Another time, we took a small herd up into a nearby canyon. This one had a bull with it. With dogs helping, we moved the cattle across the fields, me feeling slightly intimidated by the bull, behind whose ponderous rear end I rode.
The buckskin gelding I rode wasn’t intimidated. Periodically, it extended its neck and bit the bull on the rump. The bull skittered forward. Meanwhile, the dogs milled around the herd, nipping at heels and biting legs, generally lording it over the cattle. From time to time, the dogs turned to look anxiously into their masters’ faces, watching for cues, listening for praise. They respected the horses because people rode them. In this community of life, a clear hierarchy emerged to my view, one where cattle occupied the bottom rung and the ranchers the top. Even that little foal had seemed to understand that small and new as it was it stood a little higher than the cattle.
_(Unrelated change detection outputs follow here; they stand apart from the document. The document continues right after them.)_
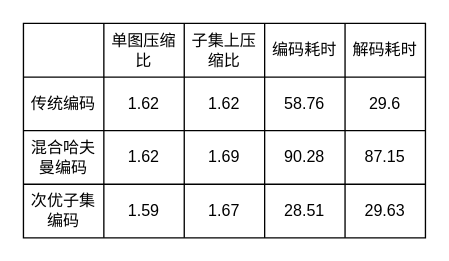
Earlier version of the draw.io diagram 分组压缩结果图表.drawio (jkersmith/reimagined-doodle). Source tidied: cells renumbered, new cells numbered last; positions are measured from the earlier drawing's top-left corner, leaving out a move shared by most shapes. Both pictures are drawn from the tidied source at 134%, with x=0, y=0 at pixel (23, 23).
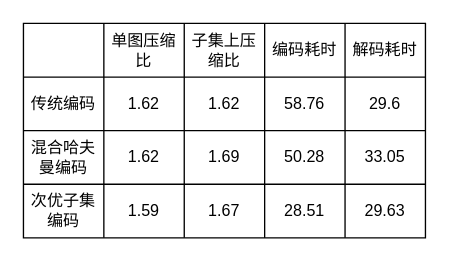
After the change.

Commit message (it also covers changes not shown here):
更新分组压缩结果图表.drawio

Unchanged cells that the change refers to:
```xml
<mxCell id="15" style="shape=tableRow;horizontal=0;startSize=0;swimlaneHead=0;swimlaneBody=0;strokeColor=inherit;top=0;left=0;bottom=0;right=0;fillColor=none;" parent="2" vertex="1">
  <mxGeometry y="80" width="300" height="40" as="geometry" />
</mxCell>
```

Change to the diagram source:
```diff
@@
-    <mxCell id="19" value="90.28" style="shape=partialRectangle;html=1;whiteSpace=wrap;strokeColor=inherit;overflow=hidden;fillColor=none;top=0;left=0;bottom=0;right=0;" parent="15" vertex="1">
+    <mxCell id="19" value="50.28" style="shape=partialRectangle;html=1;whiteSpace=wrap;strokeColor=inherit;overflow=hidden;fillColor=none;top=0;left=0;bottom=0;right=0;" parent="15" vertex="1">
       <mxGeometry x="180" width="60" height="40" as="geometry" />
     </mxCell>
-    <mxCell id="20" value="87.15" style="shape=partialRectangle;html=1;whiteSpace=wrap;strokeColor=inherit;overflow=hidden;fillColor=none;top=0;left=0;bottom=0;right=0;" parent="15" vertex="1">
+    <mxCell id="20" value="33.05" style="shape=partialRectangle;html=1;whiteSpace=wrap;strokeColor=inherit;overflow=hidden;fillColor=none;top=0;left=0;bottom=0;right=0;" parent="15" vertex="1">
       <mxGeometry x="240" width="60" height="40" as="geometry" />
     </mxCell>
```
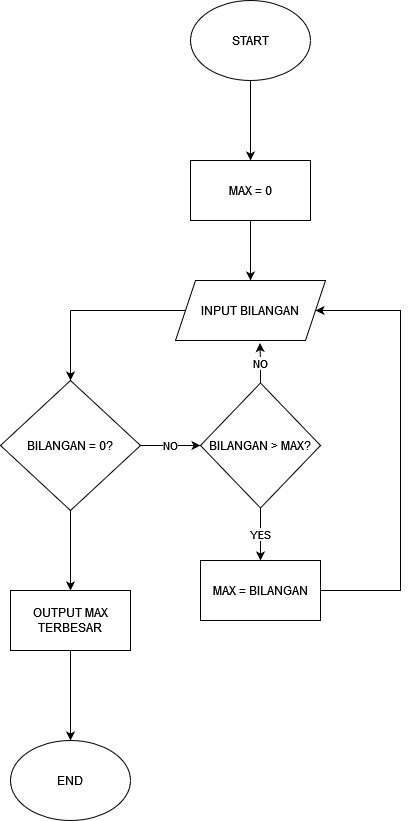
The draw.io diagram Praktikum/FlowChart.png in perkedelSapi/Praktikum-3, before a commit. Source tidied: cells renumbered, new cells last; positions are measured from the earlier drawing's top-left corner, leaving out a move shared by most shapes. Source of this version:
```xml
<mxGraphModel>
  <root>
    <mxCell id="0" />
    <mxCell id="1" parent="0" />
    <mxCell id="2" value="START" style="ellipse;whiteSpace=wrap;html=1;" parent="1" vertex="1">
      <mxGeometry x="190" width="120" height="80" as="geometry" />
    </mxCell>
    <mxCell id="3" style="endArrow=classic;html=1;rounded=0;exitX=0.5;exitY=1;exitDx=0;exitDy=0;" parent="1" edge="1" source="2">
      <mxGeometry relative="1" as="geometry">
        <mxPoint x="250" y="160" as="targetPoint" />
      </mxGeometry>
    </mxCell>
    <mxCell id="4" value="MAX = 0" style="rounded=0;whiteSpace=wrap;html=1;" parent="1" vertex="1">
      <mxGeometry x="190" y="160" width="120" height="60" as="geometry" />
    </mxCell>
    <mxCell id="5" style="endArrow=classic;html=1;rounded=0;exitX=0.5;exitY=1;exitDx=0;exitDy=0;" parent="1" edge="1" source="4">
      <mxGeometry relative="1" as="geometry">
        <mxPoint x="250" y="280" as="targetPoint" />
      </mxGeometry>
    </mxCell>
    <mxCell id="6" value="INPUT BILANGAN" style="shape=parallelogram;perimeter=parallelogramPerimeter;whiteSpace=wrap;html=1;fixedSize=1;" parent="1" vertex="1">
      <mxGeometry x="175" y="280" width="150" height="60" as="geometry" />
    </mxCell>
    <mxCell id="7" style="endArrow=none;html=1;rounded=0;exitX=0;exitY=0.5;exitDx=0;exitDy=0;" parent="1" edge="1" source="6">
      <mxGeometry relative="1" as="geometry">
        <mxPoint x="70" y="310" as="targetPoint" />
      </mxGeometry>
    </mxCell>
    <mxCell id="8" style="endArrow=classic;html=1;rounded=0;entryX=0.5;entryY=0;entryDx=0;entryDy=0;" parent="1" edge="1">
      <mxGeometry relative="1" as="geometry">
        <mxPoint x="70" y="310" as="sourcePoint" />
        <mxPoint x="70" y="380" as="targetPoint" />
      </mxGeometry>
    </mxCell>
    <mxCell id="9" style="edgeStyle=orthogonalEdgeStyle;rounded=0;jettySize=auto;html=1;" parent="1" edge="1" source="10" target="18">
      <mxGeometry relative="1" as="geometry" />
    </mxCell>
    <mxCell id="10" value="BILANGAN = 0?" style="rhombus;whiteSpace=wrap;html=1;" parent="1" vertex="1">
      <mxGeometry y="380" width="140" height="130" as="geometry" />
    </mxCell>
    <mxCell id="11" value="NO" style="endArrow=classic;html=1;rounded=0;exitX=1;exitY=0.5;exitDx=0;exitDy=0;" parent="1" edge="1" source="10">
      <mxGeometry relative="1" as="geometry">
        <mxPoint x="200" y="445" as="targetPoint" />
      </mxGeometry>
    </mxCell>
    <mxCell id="12" value="YES" style="edgeStyle=orthogonalEdgeStyle;rounded=0;jettySize=auto;html=1;" parent="1" edge="1" source="13" target="16">
      <mxGeometry relative="1" as="geometry" />
    </mxCell>
    <mxCell id="13" value="BILANGAN &amp;gt; MAX?" style="rhombus;whiteSpace=wrap;html=1;" parent="1" vertex="1">
      <mxGeometry x="200" y="382.5" width="120" height="125" as="geometry" />
    </mxCell>
    <mxCell id="14" value="NO" style="edgeStyle=orthogonalEdgeStyle;rounded=0;jettySize=auto;html=1;entryX=0.563;entryY=1.042;entryDx=0;entryDy=0;entryPerimeter=0;" parent="1" edge="1" source="13" target="6">
      <mxGeometry relative="1" as="geometry" />
    </mxCell>
    <mxCell id="15" style="edgeStyle=orthogonalEdgeStyle;rounded=0;jettySize=auto;html=1;" parent="1" edge="1" source="16" target="6">
      <mxGeometry relative="1" as="geometry">
        <Array as="points">
          <mxPoint x="400" y="590" />
          <mxPoint x="400" y="310" />
        </Array>
      </mxGeometry>
    </mxCell>
    <mxCell id="16" value="MAX = BILANGAN" style="rounded=0;whiteSpace=wrap;html=1;" parent="1" vertex="1">
      <mxGeometry x="200" y="560" width="120" height="60" as="geometry" />
    </mxCell>
    <mxCell id="17" style="edgeStyle=orthogonalEdgeStyle;rounded=0;jettySize=auto;html=1;" parent="1" edge="1" source="18" target="19">
      <mxGeometry relative="1" as="geometry" />
    </mxCell>
    <mxCell id="18" value="OUTPUT MAX TERBESAR" style="rounded=0;whiteSpace=wrap;html=1;" parent="1" vertex="1">
      <mxGeometry x="10" y="590" width="120" height="60" as="geometry" />
    </mxCell>
    <mxCell id="19" value="END" style="ellipse;whiteSpace=wrap;html=1;" parent="1" vertex="1">
      <mxGeometry x="10" y="740" width="120" height="80" as="geometry" />
    </mxCell>
  </root>
</mxGraphModel>
```
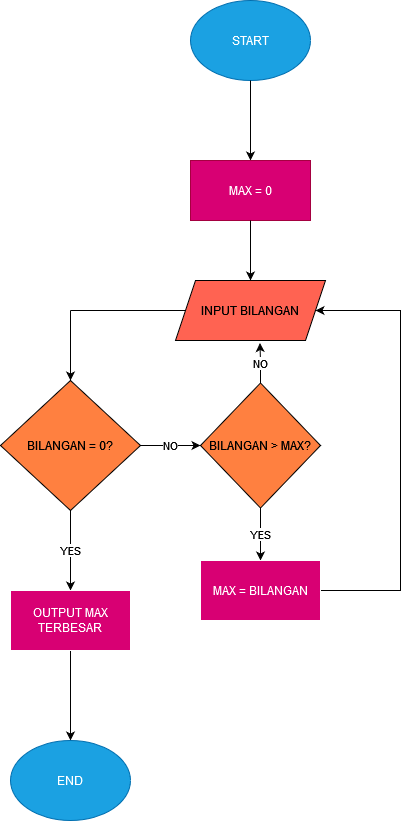
After the commit.

The edit, as a diff of the source:
```diff
@@ -1,8 +1,8 @@
-<mxGraphModel>
+<mxGraphModel background="#FFFFFF">
   <root>
     <mxCell id="0" />
     <mxCell id="1" parent="0" />
-    <mxCell id="2" value="START" style="ellipse;whiteSpace=wrap;html=1;" parent="1" vertex="1">
+    <mxCell id="2" value="START" style="ellipse;whiteSpace=wrap;html=1;fillColor=#1ba1e2;fontColor=#ffffff;strokeColor=#006EAF;" parent="1" vertex="1">
       <mxGeometry x="190" width="120" height="80" as="geometry" />
     </mxCell>
     <mxCell id="3" style="endArrow=classic;html=1;rounded=0;exitX=0.5;exitY=1;exitDx=0;exitDy=0;" parent="1" edge="1" source="2">
@@ -10,7 +10,7 @@
         <mxPoint x="250" y="160" as="targetPoint" />
       </mxGeometry>
     </mxCell>
-    <mxCell id="4" value="MAX = 0" style="rounded=0;whiteSpace=wrap;html=1;" parent="1" vertex="1">
+    <mxCell id="4" value="MAX = 0" style="rounded=0;whiteSpace=wrap;html=1;fillColor=#d80073;fontColor=#ffffff;strokeColor=#A50040;" parent="1" vertex="1">
       <mxGeometry x="190" y="160" width="120" height="60" as="geometry" />
     </mxCell>
     <mxCell id="5" style="endArrow=classic;html=1;rounded=0;exitX=0.5;exitY=1;exitDx=0;exitDy=0;" parent="1" edge="1" source="4">
@@ -18,7 +18,7 @@
         <mxPoint x="250" y="280" as="targetPoint" />
       </mxGeometry>
     </mxCell>
-    <mxCell id="6" value="INPUT BILANGAN" style="shape=parallelogram;perimeter=parallelogramPerimeter;whiteSpace=wrap;html=1;fixedSize=1;" parent="1" vertex="1">
+    <mxCell id="6" value="INPUT BILANGAN" style="shape=parallelogram;perimeter=parallelogramPerimeter;whiteSpace=wrap;html=1;fixedSize=1;fillColor=#FF6352;" parent="1" vertex="1">
       <mxGeometry x="175" y="280" width="150" height="60" as="geometry" />
     </mxCell>
     <mxCell id="7" style="endArrow=none;html=1;rounded=0;exitX=0;exitY=0.5;exitDx=0;exitDy=0;" parent="1" edge="1" source="6">
@@ -32,10 +32,10 @@
         <mxPoint x="70" y="380" as="targetPoint" />
       </mxGeometry>
     </mxCell>
-    <mxCell id="9" style="edgeStyle=orthogonalEdgeStyle;rounded=0;jettySize=auto;html=1;" parent="1" edge="1" source="10" target="18">
+    <mxCell id="9" value="YES" style="edgeStyle=orthogonalEdgeStyle;rounded=0;jettySize=auto;html=1;" parent="1" edge="1" source="10" target="18">
       <mxGeometry relative="1" as="geometry" />
     </mxCell>
-    <mxCell id="10" value="BILANGAN = 0?" style="rhombus;whiteSpace=wrap;html=1;" parent="1" vertex="1">
+    <mxCell id="10" value="BILANGAN = 0?" style="rhombus;whiteSpace=wrap;html=1;fillColor=#ff8040;strokeColor=#000000;" parent="1" vertex="1">
       <mxGeometry y="380" width="140" height="130" as="geometry" />
     </mxCell>
     <mxCell id="11" value="NO" style="endArrow=classic;html=1;rounded=0;exitX=1;exitY=0.5;exitDx=0;exitDy=0;" parent="1" edge="1" source="10">
@@ -46,7 +46,7 @@
     <mxCell id="12" value="YES" style="edgeStyle=orthogonalEdgeStyle;rounded=0;jettySize=auto;html=1;" parent="1" edge="1" source="13" target="16">
       <mxGeometry relative="1" as="geometry" />
     </mxCell>
-    <mxCell id="13" value="BILANGAN &amp;gt; MAX?" style="rhombus;whiteSpace=wrap;html=1;" parent="1" vertex="1">
+    <mxCell id="13" value="BILANGAN &amp;gt; MAX?" style="rhombus;whiteSpace=wrap;html=1;fillColor=#ff8040;strokeColor=#000000;" parent="1" vertex="1">
       <mxGeometry x="200" y="382.5" width="120" height="125" as="geometry" />
     </mxCell>
     <mxCell id="14" value="NO" style="edgeStyle=orthogonalEdgeStyle;rounded=0;jettySize=auto;html=1;entryX=0.563;entryY=1.042;entryDx=0;entryDy=0;entryPerimeter=0;" parent="1" edge="1" source="13" target="6">
@@ -60,16 +60,16 @@
         </Array>
       </mxGeometry>
     </mxCell>
-    <mxCell id="16" value="MAX = BILANGAN" style="rounded=0;whiteSpace=wrap;html=1;" parent="1" vertex="1">
+    <mxCell id="16" value="MAX = BILANGAN" style="rounded=0;whiteSpace=wrap;html=1;fillColor=#d80073;fontColor=#ffffff;strokeColor=#ffffff;" parent="1" vertex="1">
       <mxGeometry x="200" y="560" width="120" height="60" as="geometry" />
     </mxCell>
     <mxCell id="17" style="edgeStyle=orthogonalEdgeStyle;rounded=0;jettySize=auto;html=1;" parent="1" edge="1" source="18" target="19">
       <mxGeometry relative="1" as="geometry" />
     </mxCell>
-    <mxCell id="18" value="OUTPUT MAX TERBESAR" style="rounded=0;whiteSpace=wrap;html=1;" parent="1" vertex="1">
+    <mxCell id="18" value="OUTPUT MAX TERBESAR" style="rounded=0;whiteSpace=wrap;html=1;fillColor=#d80073;fontColor=#ffffff;strokeColor=#FFFFFF;" parent="1" vertex="1">
       <mxGeometry x="10" y="590" width="120" height="60" as="geometry" />
     </mxCell>
-    <mxCell id="19" value="END" style="ellipse;whiteSpace=wrap;html=1;" parent="1" vertex="1">
+    <mxCell id="19" value="END" style="ellipse;whiteSpace=wrap;html=1;fillColor=#1ba1e2;fontColor=#ffffff;strokeColor=#006EAF;" parent="1" vertex="1">
       <mxGeometry x="10" y="740" width="120" height="80" as="geometry" />
     </mxCell>
   </root>
```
While this barnyard caste system is in some ways inherent in the ancient history and natures of these animals, each of which have competed against the others over millenia for territory, food, and continuation of life, I think it wouldn’t exist to this degree, with cattle suffering as they do the arrogance of other animals’ supremacy, if human beings hadn’t through intention and choice brought these creatures together in such tightly controlled social stratification.
Right now, my concern is to stay out of the young man’s way, so I move out of his range of activity and minimize my presence. We pass each other without a word, he on one side of the creek up in the p-j, I on the other. I have no wish to holler across to him, and he makes no inquiry about my being there. Like hikers and ATV riders, hikers and cattlemen have few words for each other. Had I been on his side of the creek, I’d have spoken, but trying to make myself understood in an echoing shout? Silence seemed the better option.
As I walk further north, however, I hear him whooping at the cattle: “Hey-yey, hey-yey, hey-yey, hey-yey, hey-yey, hep, hep, hep!” Echoes fly loose, multiplying his notes and occasional sharp whistles. I backtrack to listen more closely. The canyon fills with this one voice, brims with it. Its masculine quality stands out clearly, distinguishable in echoes. In spite of its abrasion of the birdsong and overall quiet, I think, “That’s a beautiful and interesting noise.” It reminds me of a male coyote’s call, which I’ve heard, a long wolf-like sound that halves the silence.
But having already begun over the last few years questioning my reasons for eating meat, recent experiences have cinched it: my days of eating beef are more or less over. Ecologically, aesthetically, teleologically, the raising of cattle for human food is a disaster. If I came across such messiness in language, my mind would reject it in distaste. As I leave the canyon, stepping over cow pies, picking my way over rough-up ground, I think: There’s nothing here for me anymore.